The first step is to create a joint understanding of the aspects, principles and effects of digitisation in the company. A good way of doing this is to provide in-house workshops, attended, if possible, by all divisions. A joint understanding created in this way facilitates the interdisciplinary development of promising strategies.
Then everyone can work together to establish the company's position with regard to various aspects of digitisation (also in a comparison with its competitors). This then produces starting points for initial digitisation activities.
For a digitisation strategy to be effective, it is essential to be quite clear about actual and desired processes. Unfortunately, there are often negative reactions on the part of employees in this area. Frustrations arising from the introduction of powerful ERP systems exist, and these can make it difficult to work properly on the processes important for digitisation. It therefore makes sense to handle a small area where there are regular difficulties first. With the help of a suitable business process modelling system, it is possible to quickly work out a solution in areas like these. The positive experience the employees take from this first step then makes it possible to move ahead more rapidly with designing the process. If they can see a benefit to themselves, then employees tend to be open to changes. (This is the case, for example, once they see how easily digitised travel expense accounting can be handled.)
Once the processes have been clarified, it is time to give some thought to system support. At this point, it is important to decide whether you want to operate large, complex IT systems. Digitisation offers the chance to integrate small, specialised systems, and this makes it possible to achieve consistency and react quickly to changes. Today's problems with data consistency result mainly from the inflexibility of powerful systems.
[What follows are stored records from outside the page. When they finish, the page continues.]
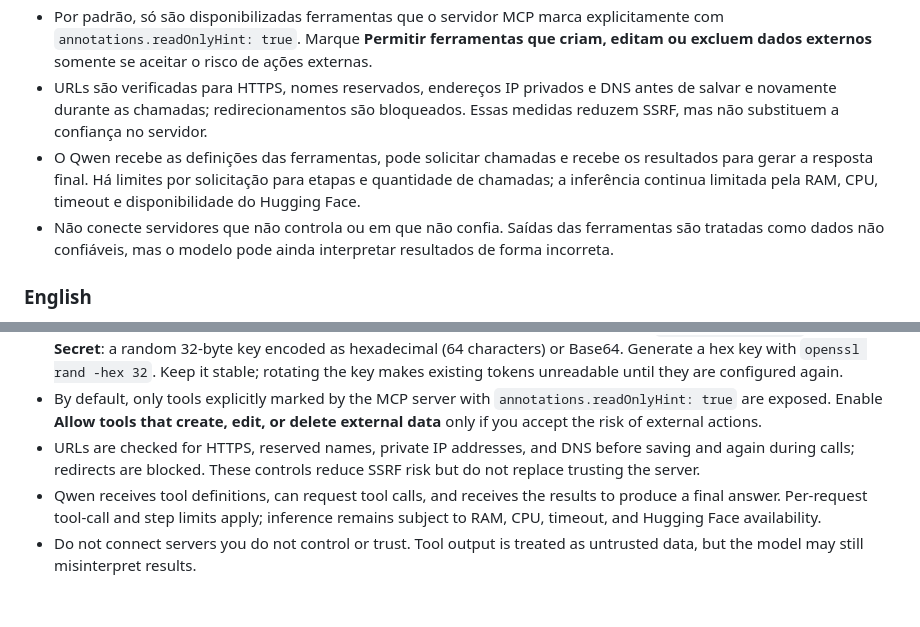
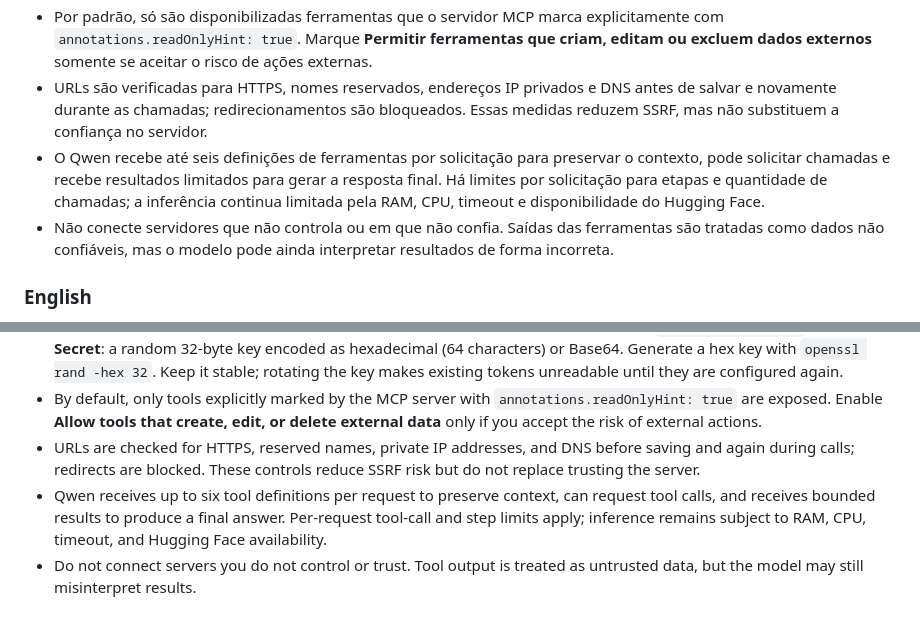
Before and after one commit to erikraft/AI, a Markdown page: README.md, 2 parts joined by grey strips. Rendered like a GitHub page.

Commit message:
Document Qwen MCP context limits

```diff
--- a/README.md
+++ b/README.md
@@ -197,7 +197,7 @@ O chatbot experimental Qwen pode usar ferramentas de servidores MCP personalizad
 - Tokens são criptografados com AES-256-GCM antes de serem gravados no MongoDB. Configure `MCP_ENCRYPTION_KEY` como **Secret** no Vercel: um segredo aleatório de 32 bytes, em hexadecimal (64 caracteres) ou Base64. Exemplo para gerar uma chave hexadecimal: `openssl rand -hex 32`. Mantenha-a estável; a rotação da chave torna tokens existentes ilegíveis até serem configurados novamente.
 - Por padrão, só são disponibilizadas ferramentas que o servidor MCP marca explicitamente com `annotations.readOnlyHint: true`. Marque **Permitir ferramentas que criam, editam ou excluem dados externos** somente se aceitar o risco de ações externas.
 - URLs são verificadas para HTTPS, nomes reservados, endereços IP privados e DNS antes de salvar e novamente durante as chamadas; redirecionamentos são bloqueados. Essas medidas reduzem SSRF, mas não substituem a confiança no servidor.
-- O Qwen recebe as definições das ferramentas, pode solicitar chamadas e recebe os resultados para gerar a resposta final. Há limites por solicitação para etapas e quantidade de chamadas; a inferência continua limitada pela RAM, CPU, timeout e disponibilidade do Hugging Face.
+- O Qwen recebe até seis definições de ferramentas por solicitação para preservar o contexto, pode solicitar chamadas e recebe resultados limitados para gerar a resposta final. Há limites por solicitação para etapas e quantidade de chamadas; a inferência continua limitada pela RAM, CPU, timeout e disponibilidade do Hugging Face.
 - Não conecte servidores que não controla ou em que não confia. Saídas das ferramentas são tratadas como dados não confiáveis, mas o modelo pode ainda interpretar resultados de forma incorreta.
 
 ### English
@@ -210,5 +210,5 @@ The experimental Qwen chatbot can use custom MCP server tools configured by the
 - Tokens are encrypted with AES-256-GCM before being stored in MongoDB. Configure `MCP_ENCRYPTION_KEY` as a Vercel **Secret**: a random 32-byte key encoded as hexadecimal (64 characters) or Base64. Generate a hex key with `openssl rand -hex 32`. Keep it stable; rotating the key makes existing tokens unreadable until they are configured again.
 - By default, only tools explicitly marked by the MCP server with `annotations.readOnlyHint: true` are exposed. Enable **Allow tools that create, edit, or delete external data** only if you accept the risk of external actions.
 - URLs are checked for HTTPS, reserved names, private IP addresses, and DNS before saving and again during calls; redirects are blocked. These controls reduce SSRF risk but do not replace trusting the server.
-- Qwen receives tool definitions, can request tool calls, and receives the results to produce a final answer. Per-request tool-call and step limits apply; inference remains subject to RAM, CPU, timeout, and Hugging Face availability.
+- Qwen receives up to six tool definitions per request to preserve context, can request tool calls, and receives bounded results to produce a final answer. Per-request tool-call and step limits apply; inference remains subject to RAM, CPU, timeout, and Hugging Face availability.
 - Do not connect servers you do not control or trust. Tool output is treated as untrusted data, but the model may still misinterpret results.
```
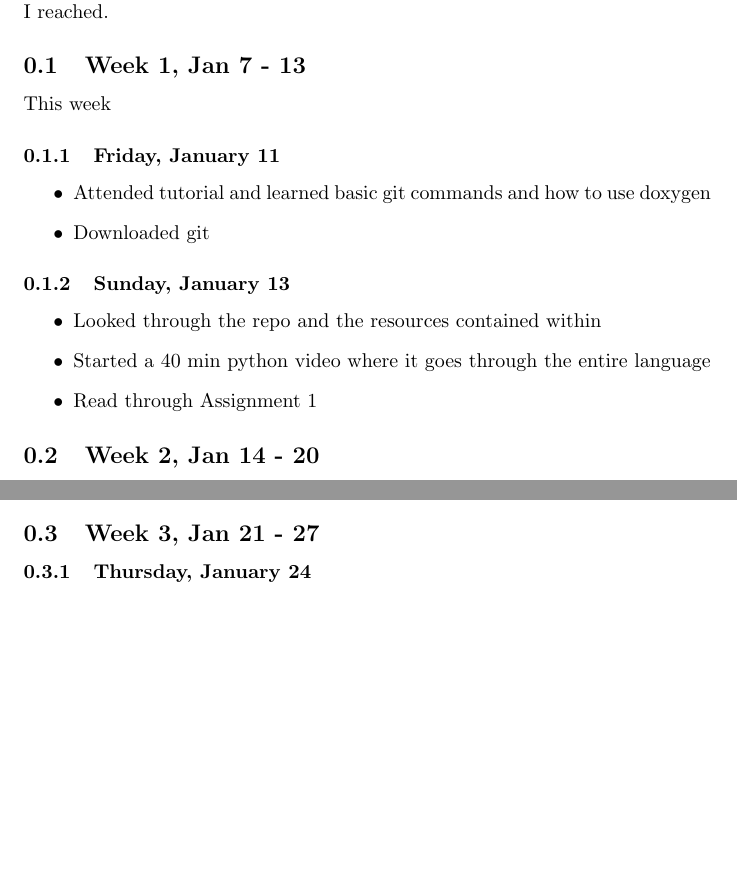
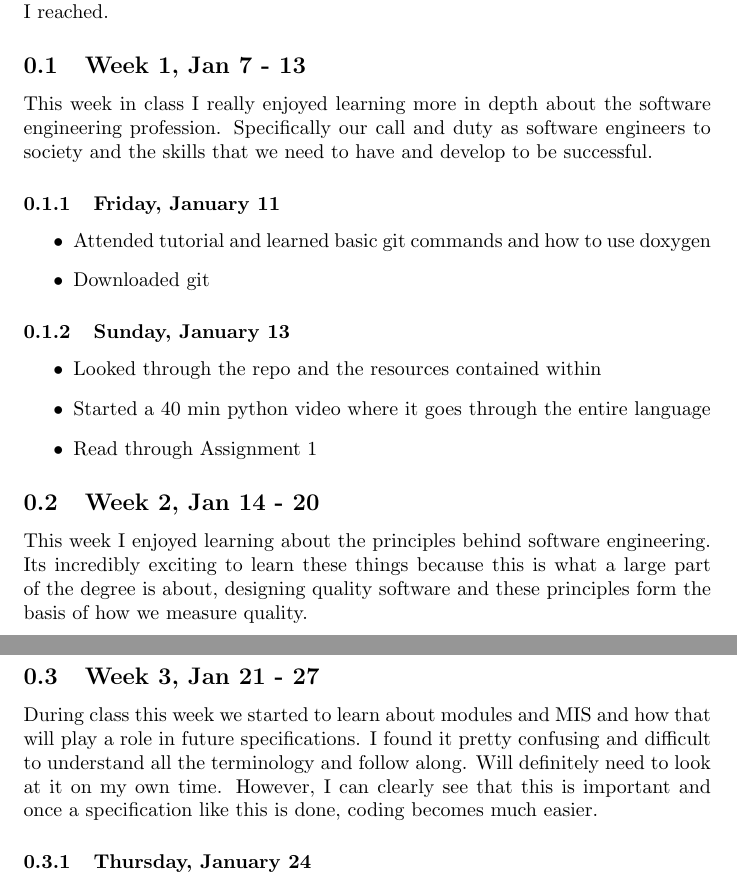
Before and after one commit to joshuaguinness/SE-2AA4-Assignments, a LaTeX document (LearningLog/log.tex): two parts of pages 1 and 2 of 4 before the commit and two parts of pages 1 and 3 of 4 after it, joined at a grey line, cut so that both start at the same text, the shorter picture padded with empty space. Compiled offline with pdfLaTeX.

Commit message:
Done editing first three weeks

```diff
--- a/LearningLog/log.tex
+++ b/LearningLog/log.tex
@@ -13,7 +13,7 @@ The way this document is structured is that each subsection refers to a given we
 
 \subsection{Week 1, Jan 7 - 13}
 
-This week
+This week in class I really enjoyed learning more in depth about the software engineering profession. Specifically our call and duty as software engineers to society and the skills that we need to have and develop to be successful.
 
 \subsubsection{Friday, January 11}
 \begin{itemize}
@@ -30,6 +30,8 @@ This week
 
 \subsection{Week 2, Jan 14 - 20}
 
+This week I enjoyed learning about the principles behind software engineering. Its incredibly exciting to learn these things because this is what a large part of the degree is about, designing quality software and these principles form the basis of how we measure quality.
+
 \subsubsection{Monday, January 14}
 \begin{itemize}
     \item Started to go over doxygen and tried to generate a pdf of the Box3D example
@@ -65,6 +67,8 @@ This week
 \end{itemize}
 
 \subsection{Week 3, Jan 21 - 27}
+
+During class this week we started to learn about modules and MIS and how that will play a role in future specifications. I found it pretty confusing and difficult to understand all the terminology and follow along. Will definitely need to look at it on my own time. However, I can clearly see that this is important and once a specification like this is done, coding becomes much easier.
 
 \subsubsection{Thursday, January 24}
 \begin{itemize}
```
Also changed, not shown: LearningLog/log.tex (6 more changed lines).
Digitisation provides good chances for people and entities who, within a given framework, quite deliberately go their own way. The important thing is that, right from the start, all company divisions, but ultimately all employees, should have a joint understanding of the technological possibilities and other aspects of digitisation. If this is the case, then it is easier for every company to find the right way forward with the help of new technical means available.